Data records
################

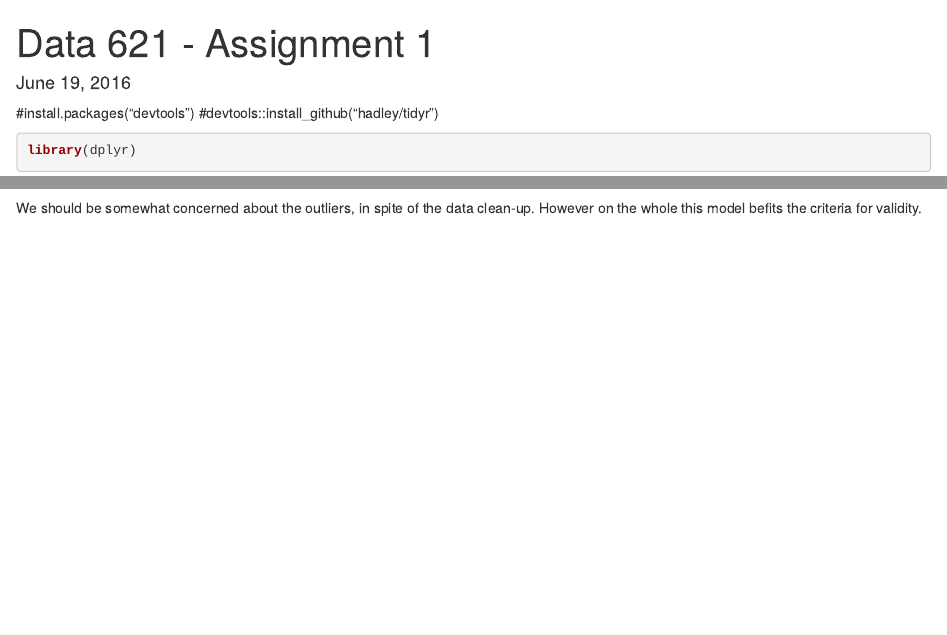
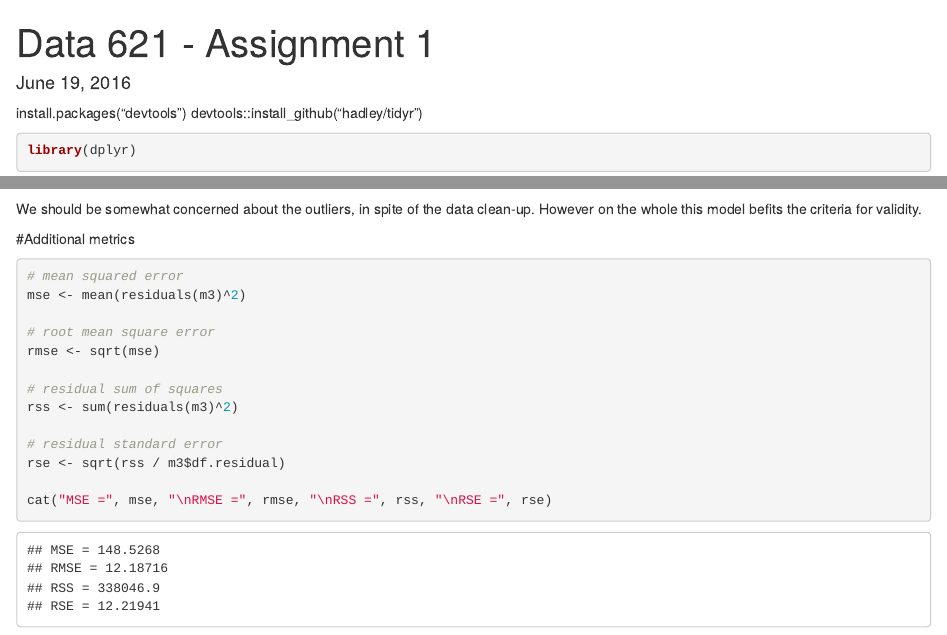
Before and after one commit to honeyberk/DATA621, an R Markdown document (Assign1-Ken-markdown.Rmd): the page in a window 1100 px wide, from its top, and a second part further down, joined at a grey line. Rendered offline with R 4.5, knitr and Pandoc, with nearby package versions; some code elsewhere in the file could not run offline.

Commit message:
Updated to include metrics Honey requested

````diff
--- a/Assign1-Ken-markdown.Rmd
+++ b/Assign1-Ken-markdown.Rmd
@@ -4,8 +4,8 @@ date: "June 19, 2016"
 output: html_document
 ---
 
-#install.packages("devtools")
-#devtools::install_github("hadley/tidyr")
+install.packages("devtools")
+devtools::install_github("hadley/tidyr")
 ```{r ECHO=FALSE}
 library(dplyr)
 library(tidyr)
@@ -116,3 +116,21 @@ qqline(m3$residuals)
 ```
 
 We should be somewhat concerned about the outliers, in spite of the data clean-up. However on the whole this model befits the criteria for validity.
+
+#Additional metrics
+```{r ECHO=FALSE}
+# mean squared error
+mse <- mean(residuals(m3)^2)
+
+# root mean square error
+rmse <- sqrt(mse)
+
+# residual sum of squares
+rss <- sum(residuals(m3)^2)
+
+# residual standard error
+rse <- sqrt(rss / m3$df.residual)
+
+cat("MSE =", mse, "\nRMSE =", rmse, "\nRSS =", rss, "\nRSE =", rse)
+
+```
````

################

Print the data exactly as written, dropping any images it holds.

Before and after one commit to honeyberk/DATA621, an R Markdown document (Assign1-Ken-markdown.Rmd): the page in a window 1100 px wide, from its top, and a second part further down, joined at a grey line. Rendered offline with R 4.5, knitr and Pandoc, with nearby package versions; some code elsewhere in the file could not run offline.

Commit message:
Updated to include metrics Honey requested

````diff
--- a/Assign1-Ken-markdown.Rmd
+++ b/Assign1-Ken-markdown.Rmd
@@ -4,8 +4,8 @@ date: "June 19, 2016"
 output: html_document
 ---
 
-#install.packages("devtools")
-#devtools::install_github("hadley/tidyr")
+install.packages("devtools")
+devtools::install_github("hadley/tidyr")
 ```{r ECHO=FALSE}
 library(dplyr)
 library(tidyr)
@@ -116,3 +116,21 @@ qqline(m3$residuals)
 ```
 
 We should be somewhat concerned about the outliers, in spite of the data clean-up. However on the whole this model befits the criteria for validity.
+
+#Additional metrics
+```{r ECHO=FALSE}
+# mean squared error
+mse <- mean(residuals(m3)^2)
+
+# root mean square error
+rmse <- sqrt(mse)
+
+# residual sum of squares
+rss <- sum(residuals(m3)^2)
+
+# residual standard error
+rse <- sqrt(rss / m3$df.residual)
+
+cat("MSE =", mse, "\nRMSE =", rmse, "\nRSS =", rss, "\nRSE =", rse)
+
+```
````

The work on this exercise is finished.